The newspaper’s project examining the future of south Louisiana at a time of climate change, sea level rise and intensifying storms paints a stark picture of the challenges ahead.

Read the full story here and see our interactive maps breaking down the risks by parish here.

Here are five key takeaways from the project:

A disappearing coast

Louisiana may be the state most at risk from climate change, and we are not prepared. Accelerated sea level rise will combine with long-existing threats, such as erosion and subsidence, to further peel away at the state’s coast. Louisiana could lose up to another 800 square miles by 2050 – and far more in the decades beyond, a new analysis of state data shows. To put that in perspective, New Orleans is 170 square miles. That loss would be on top of the 2,000 square miles that has vanished since the 1930s, which is roughly the land area of Delaware. Much will depend on how the state, nation and world respond to climate change. Lowering emissions around the globe could head off the most severe projections of rising seas.

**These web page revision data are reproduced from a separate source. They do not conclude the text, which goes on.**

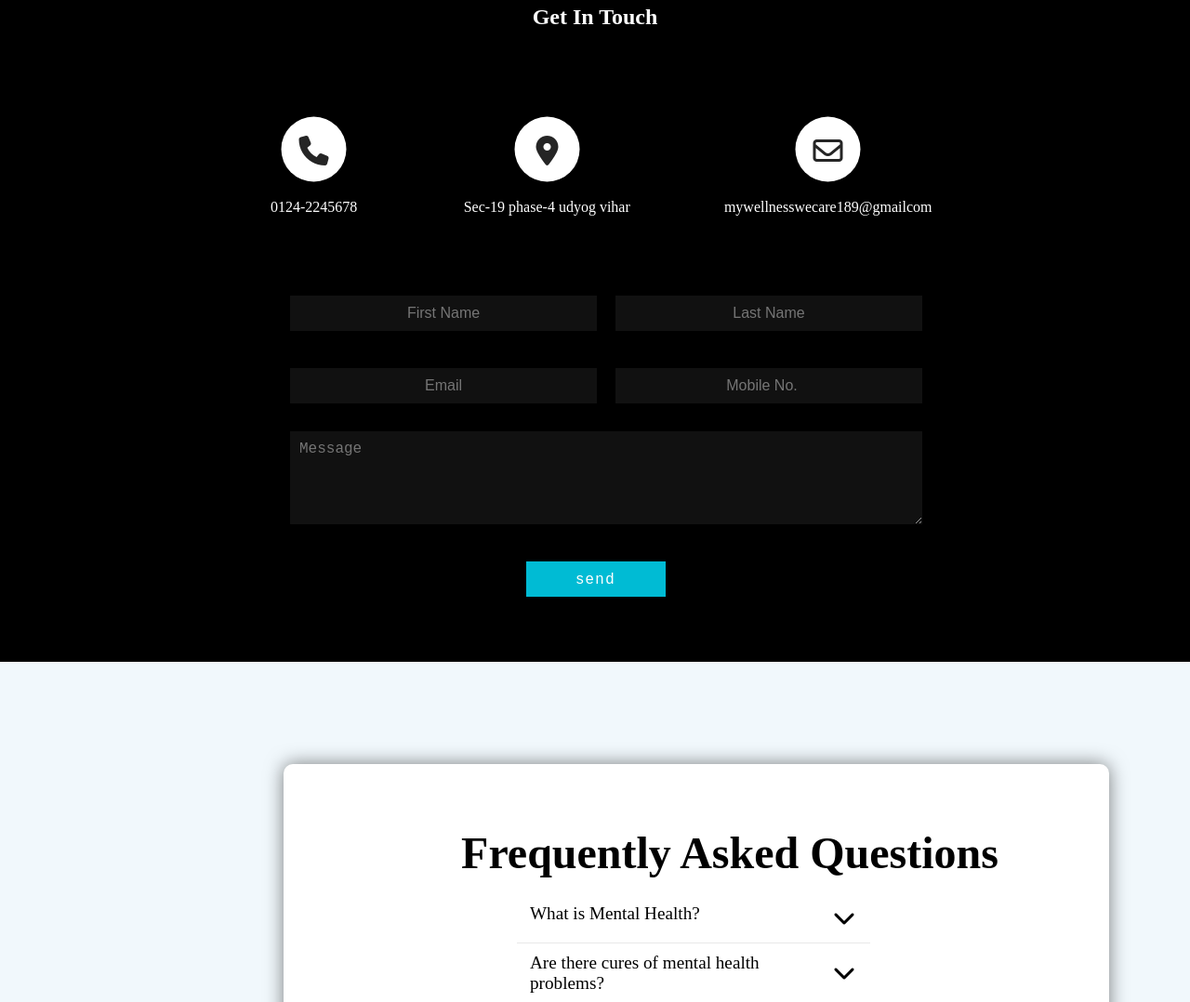
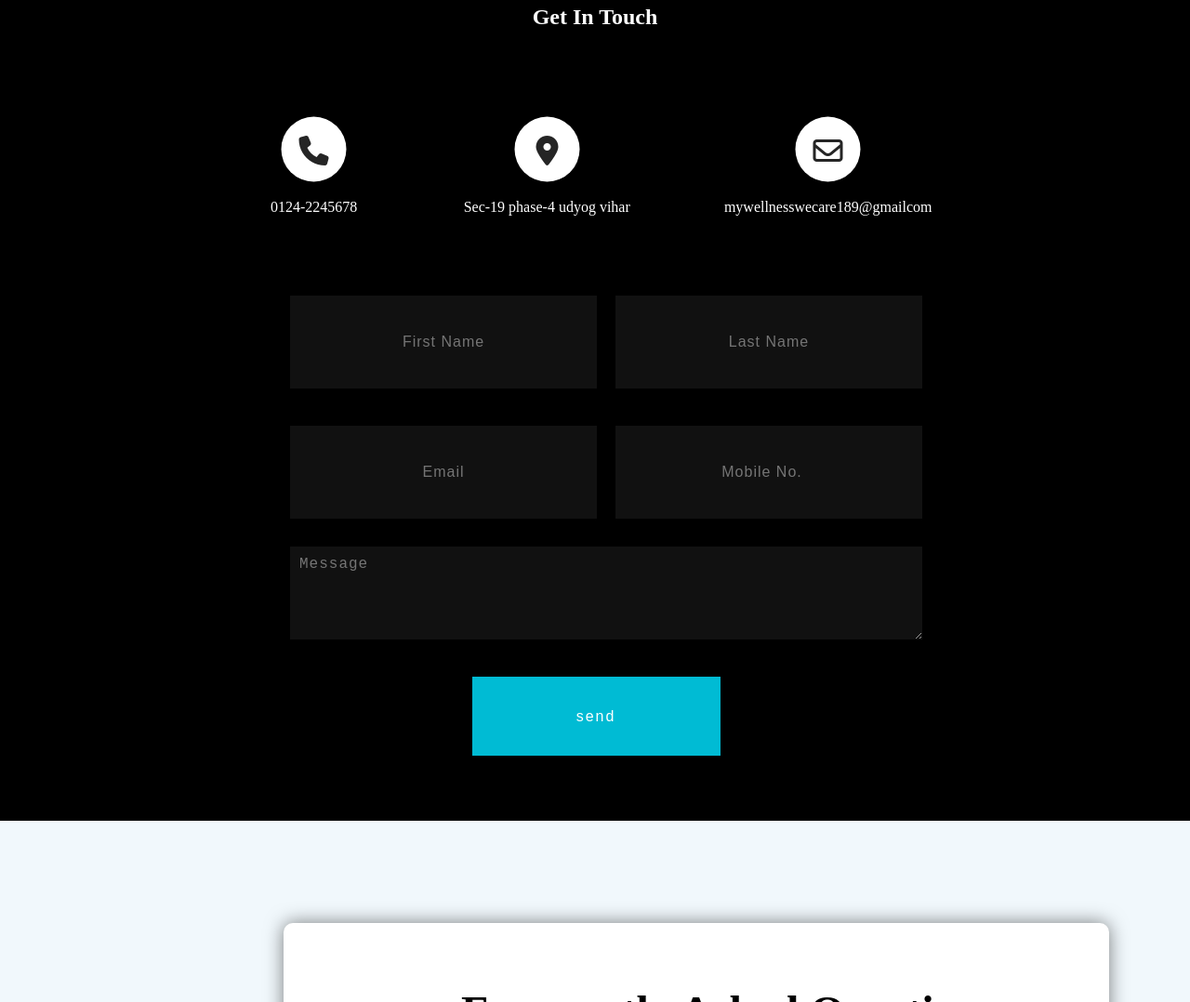
Before and after one commit to ritikaaaa177/mentalhealthcommunity, a plain HTML site: page index.html in a window 1280 px wide. Shown: the part 3152-4230 px from the top of the page at 93% size. Drawn offline with nearby package versions, Linux system fonts and the light colour scheme; a web font is replaced by a local one.

Commit message:
formvalidation

```diff
--- /dev/null
+++ b/form.js
@@ -0,0 +1,25 @@
+const form = document.forms["form-sheet"];
+const courses = document.getElementById("phone1");
+const email = document.getElementById("email1");
+const name = document.getElementsByClassName("name1");
+
+
+function isEmail(email) {
+    let regexp = /^(([^<>()\[\]\\.,;:\s@"]+(\.[^<>()\[\]\\.,;:\s@"]+)*)|(".+"))@((\[[0-9]{1,3}\.[0-9]{1,3}\.[0-9]{1,3}\.[0-9]{1,3}\])|(([a-zA-Z\-0-9]+\.)+[a-zA-Z]{2,}))$/;
+    return regexp.test(String(email).toLowerCase());
+}
+
+
+form.addEventListener("submit", (event) => {
+    event.preventDefault();
+
+    if (name.value == "") {
+        swal("Error !", "Please enter a valid name", "error");
+    } else if (!isEmail(email.value)) {
+        swal("Error !", "Please enter a valid email", "error");
+    } else {
+        swal("Welcome to MYWellness.org", "Thanks for joining us !", "success");
+        form.reset();
+    }
+
+})
--- a/index.css
+++ b/index.css
@@ -522,7 +522,8 @@ form input,form textarea{
   font-size: 500;
   letter-spacing: 2px;
   cursor: pointer;
-  max-width: 150px;
+  max-width: 267px;
+  height: 85px;
 
 }
 .div-upper
--- a/index.html
+++ b/index.html
@@ -362,24 +362,28 @@
                 <h2>Contact Us</h2>
 
             </div> -->
+
+            <form  name="form-sheet" method="post">
                 <div class="contactForm">
                     <div class="row">
                         <div class="col50">
-                            <input type="text" name="" placeholder="First Name">
+
+                            <form  name="form-sheet" method="post">
+                            <input class="name1" type="text" name="" placeholder="First Name">
                         </div>
                         <div class="col50">
-                            <input type="text" name="" placeholder="Last Name">
+                            <input class="name1" type="text" name="" placeholder="Last Name">
                         </div>
 
                     </div>
                     <div class="row">
 
                         <div class="col50">
-                            <input type="email" name="" placeholder="Email">
+                            <input id = "email1" type="email" name="" placeholder="Email">
 
                         </div>
                         <div class="col50">
-                            <input type="number" name="" placeholder="Mobile No.">
+                            <input id="phone1" type="number" name="" placeholder="Mobile No.">
                         </div>
                     </div>
 
@@ -390,6 +394,7 @@
                         <!-- <textarea name="" id="" cols="30" rows="10"></textarea> -->
                     </div>
 
+
                     <div class="row">
                         <div class="col100">
                             <input type="submit" value="send">
@@ -398,6 +403,7 @@
 
                 </div>
         </div>
+       </form>
     </section>
 
 
@@ -579,6 +585,7 @@
 
     <script src="//code.tidio.co/mcj9l4m8nqhwikak9lwch6mvg78s1u8v.js" async></script>
     <script src="popup.js"></script>
+    <script src="form.js"></script>
 
 </body>
 
```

Billions in damage

Land loss and worsening storms will lead to major flood damage. By 2050, flooding could cause annual damage of between $4 billion and $12 billion statewide on average, depending on factors like sea level rise and what projects are built to mitigate risks, including levees and other projects. Those numbers could be far higher or far lower in any given year.

Not enough money

The state has had great success in recent years in building coastal restoration projects, but much of that is due to a separate tragedy: the BP oil spill of 2010. The spill resulted in large fines and settlements, with Louisiana’s share for coastal restoration amounting to some $8.5 billion. The state has used that money to restore massive amounts of marsh and to begin work on the unprecedented Mid-Barataria Sediment Diversion, but the well will soon run dry. The money is set to expire in 2032, and there is currently no replacement. State officials have been pursuing various options, such as seeking an increase in Louisiana’s share of offshore oil and gas revenue and extending that revenue sharing to wind projects in the Gulf. But there are no guarantees.

Difficult choices

The enormous scale of the problem means sacrifices will be needed since not everything can be saved. Funding shortages and lengthy construction delays mean Louisiana cannot rely solely on large levee and risk reduction projects. Deciding whether to relocate vulnerable communities and how to do so is likely to become a more pressing concern in the near future, while “non-structural” solutions such as home elevations may also be used more frequently. River diversions are favored by state officials and many scientists, but they are opposed by fishing communities that see threats to their livelihoods. Marsh rebuilding projects are typically designed to last only about 20 years. Many can and do last longer, but the bottom line is they erode like the rest of the coast. Meanwhile, insurance costs alone may drive some residents to flee.

A warmer Louisiana

Louisiana is already enduring extreme heat, and projections show temperatures will continue to rise sharply due to human-caused climate change. By the 2050s, New Orleans could see average daily highs in the range of 82 degrees, compared to 78.1 degrees from the 1960s to the 1990s. Louisiana, one of the nation’s highest greenhouse gas emitters due to its petrochemical industries, will have to do its part in addressing the problem – for its own good. Warmer temperatures also mean rising seas.

Email Mike Smith at or follow him on Twitter, @MikeJSmith504.